▶ [Problem details] Return all the entries exactly. No pictures.

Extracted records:

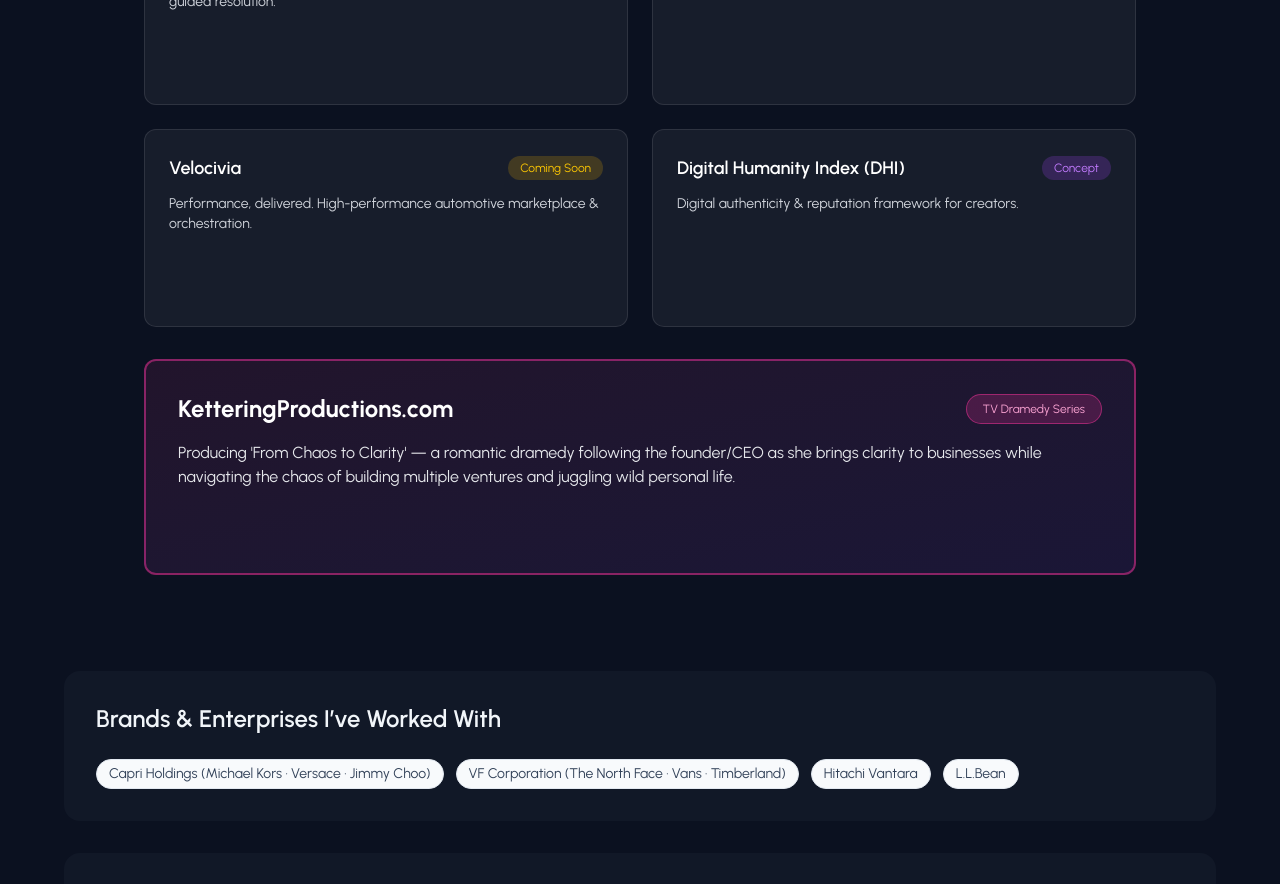
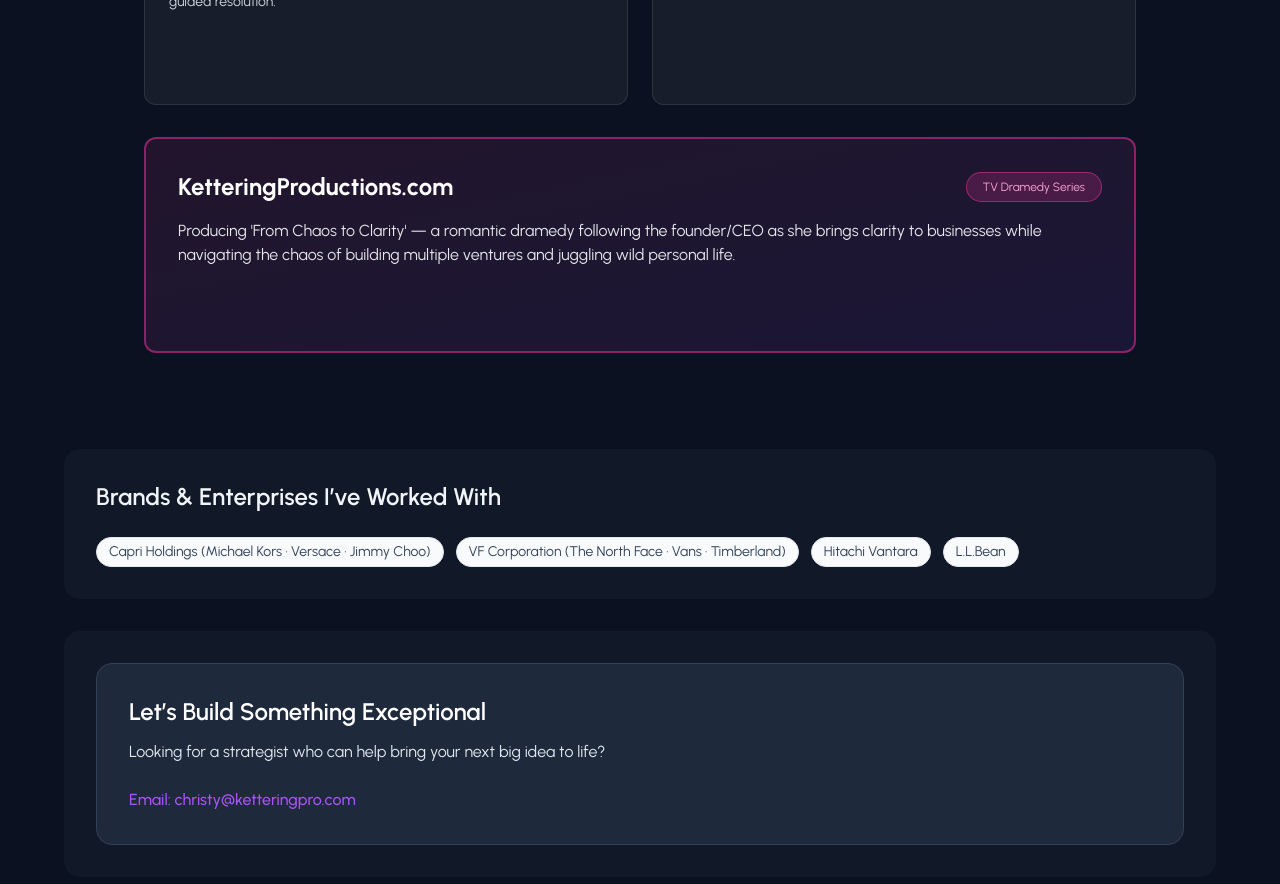
Before and after one commit to KetteringPro/christy-site, a Next.js app: page / in a window 1280 px wide. Shown: the part 1200-2084 px from the top of the page. Built offline with nearby package versions, Linux system fonts and the light colour scheme.

Commit message:
Hid Velocivia ventures, update portfolio grid

```diff
--- a/app/components/Ventures.tsx
+++ b/app/components/Ventures.tsx
@@ -50,23 +50,7 @@
     problem:
       "Unify bookings, rooms, and reporting in one app — Oravella streamlines your tech so you can focus on clients.",
   },
-  {
-    name: "Velocivia",
-    slug: "/ventures/velocivia",
-    status: "Coming Soon",
-    tagline:
-      "Performance, delivered. High-performance automotive marketplace & orchestration.",
-    problem:
-      "A future-focused marketplace for complex, multi-stage automotive builds — aligning speed, precision, and execution through the right technology at the right time.",
-  },
-  {
-    name: "Digital Humanity Index (DHI)",
-    slug: "/ventures/dhi",
-    status: "Concept",
-    tagline: "Digital authenticity & reputation framework for creators.",
-    problem:
-      "Social media has become our résumé, reputation, and record — yet there's no standard for trust or authenticity. DHI reimagines digital credibility for the age of human data.",
-  },
+
 ];
 
 // Anchor - The Show About It All
```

▶ [Solution to this task]
Before and after one commit to KetteringPro/christy-site, a Next.js app: page / in a window 1280 px wide. Shown: the part 1200-2084 px from the top of the page. Built offline with nearby package versions, Linux system fonts and the light colour scheme.

Commit message:
Hid Velocivia ventures, update portfolio grid

```diff
--- a/app/components/Ventures.tsx
+++ b/app/components/Ventures.tsx
@@ -50,23 +50,7 @@
     problem:
       "Unify bookings, rooms, and reporting in one app — Oravella streamlines your tech so you can focus on clients.",
   },
-  {
-    name: "Velocivia",
-    slug: "/ventures/velocivia",
-    status: "Coming Soon",
-    tagline:
-      "Performance, delivered. High-performance automotive marketplace & orchestration.",
-    problem:
-      "A future-focused marketplace for complex, multi-stage automotive builds — aligning speed, precision, and execution through the right technology at the right time.",
-  },
-  {
-    name: "Digital Humanity Index (DHI)",
-    slug: "/ventures/dhi",
-    status: "Concept",
-    tagline: "Digital authenticity & reputation framework for creators.",
-    problem:
-      "Social media has become our résumé, reputation, and record — yet there's no standard for trust or authenticity. DHI reimagines digital credibility for the age of human data.",
-  },
+
 ];
 
 // Anchor - The Show About It All
```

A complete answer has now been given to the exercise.